CMG'16 (#imPACt) aftershocks: Could we WAC the #Cloud? or how to build cube of cubes

One of the finding from my CMG'16 conference attending and speaking with the vendor's representatives is the 6fusion  way to measure systems overall status by WAC - Workload Allocation Cube. 

"The tool measures the resource consumption of AWS compute (EC2) instances, along with Elastic Block Storage (EBS) volumes.

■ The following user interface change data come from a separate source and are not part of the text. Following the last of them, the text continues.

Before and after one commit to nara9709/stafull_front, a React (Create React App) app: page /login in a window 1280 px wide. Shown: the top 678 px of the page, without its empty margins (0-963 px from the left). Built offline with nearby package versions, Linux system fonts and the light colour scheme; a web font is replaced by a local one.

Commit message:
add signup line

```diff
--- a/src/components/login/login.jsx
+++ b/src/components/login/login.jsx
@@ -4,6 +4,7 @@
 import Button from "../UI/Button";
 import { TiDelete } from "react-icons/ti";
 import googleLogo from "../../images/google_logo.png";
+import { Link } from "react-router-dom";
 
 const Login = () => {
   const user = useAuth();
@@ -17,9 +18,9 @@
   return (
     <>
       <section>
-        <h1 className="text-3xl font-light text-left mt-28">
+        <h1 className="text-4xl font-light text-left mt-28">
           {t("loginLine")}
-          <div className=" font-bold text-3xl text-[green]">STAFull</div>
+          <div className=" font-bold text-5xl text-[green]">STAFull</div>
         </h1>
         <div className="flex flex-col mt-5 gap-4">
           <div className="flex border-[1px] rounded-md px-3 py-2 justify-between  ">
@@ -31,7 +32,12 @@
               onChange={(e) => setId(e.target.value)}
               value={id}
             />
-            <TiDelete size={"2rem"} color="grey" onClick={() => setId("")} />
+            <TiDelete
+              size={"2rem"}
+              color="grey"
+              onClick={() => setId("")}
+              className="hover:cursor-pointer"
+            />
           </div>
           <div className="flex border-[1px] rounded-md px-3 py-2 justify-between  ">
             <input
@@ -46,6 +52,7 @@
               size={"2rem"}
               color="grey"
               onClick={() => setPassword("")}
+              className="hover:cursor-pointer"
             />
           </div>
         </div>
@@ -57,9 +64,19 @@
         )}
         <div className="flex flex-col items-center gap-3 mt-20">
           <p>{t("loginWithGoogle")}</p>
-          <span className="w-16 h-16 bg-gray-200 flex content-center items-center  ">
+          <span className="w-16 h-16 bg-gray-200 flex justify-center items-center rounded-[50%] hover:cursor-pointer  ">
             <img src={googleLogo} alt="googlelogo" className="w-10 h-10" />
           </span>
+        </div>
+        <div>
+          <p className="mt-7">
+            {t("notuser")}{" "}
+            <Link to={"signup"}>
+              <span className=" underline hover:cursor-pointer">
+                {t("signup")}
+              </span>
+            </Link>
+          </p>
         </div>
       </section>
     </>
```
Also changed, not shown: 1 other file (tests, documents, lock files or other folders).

It does this via 6fusion's "Workload Allocation Cube" (WAC) technology, which works by measuring datapoints that include CPU utilization, disk utilization, storage capacity, and disk, WAN, and LAN IOPS. This information is aggregated through its WAC technology to output a single value that reflects the performance and resource use of an app." http://www.theregister.co.uk/2013/07/29/6fusion_workload_allocation_cube/

My comment so far is following:

Long ago I tried to use "System Health Index" (from Concord eHeallth performance monitor) to estimate the system usage based on 5 main subsystems measures and published my thoughts about it in my CMG'03;06;07 papers; E.G.  see some details in the following post.

Disk Subsystem Capacity Management - my CMG'03 paper - "Health Index" metric and Dynamic Thresholds

Having that metric recorded I have suggested (in my CMG'07 paper) to use the Tree-map report against that to get one  overall health check picture of numerous systems.

Also I have applied my anomaly detection technique (SEDS) against that Health Index metric to detect at once any abnormal cases across all main 5 subsystems:

I have published a few examples in my CMG'06  SYSTEM MANAGEMENT BY EXCEPTION, PART 6 

Anyway I see  some similarity between modern "WAC" and the olde good "Health Index". Do you see it as well?

P.S. One more thing.... WAC is a cube and the SEDS data (SEDS profile) in the picture above is also a data cube that represent a "signature" of the object (server in the case). Actually if the Health index a cube also, the SEDS Health index profile would be a cube of cubes....!? ,

Anyway here is the discussion how that SEDS profile data cube can be built using the open source tools (my most visited post in this blog, btw...):

One Example of BIRT Data Cubes Usage for Performance Data Analysis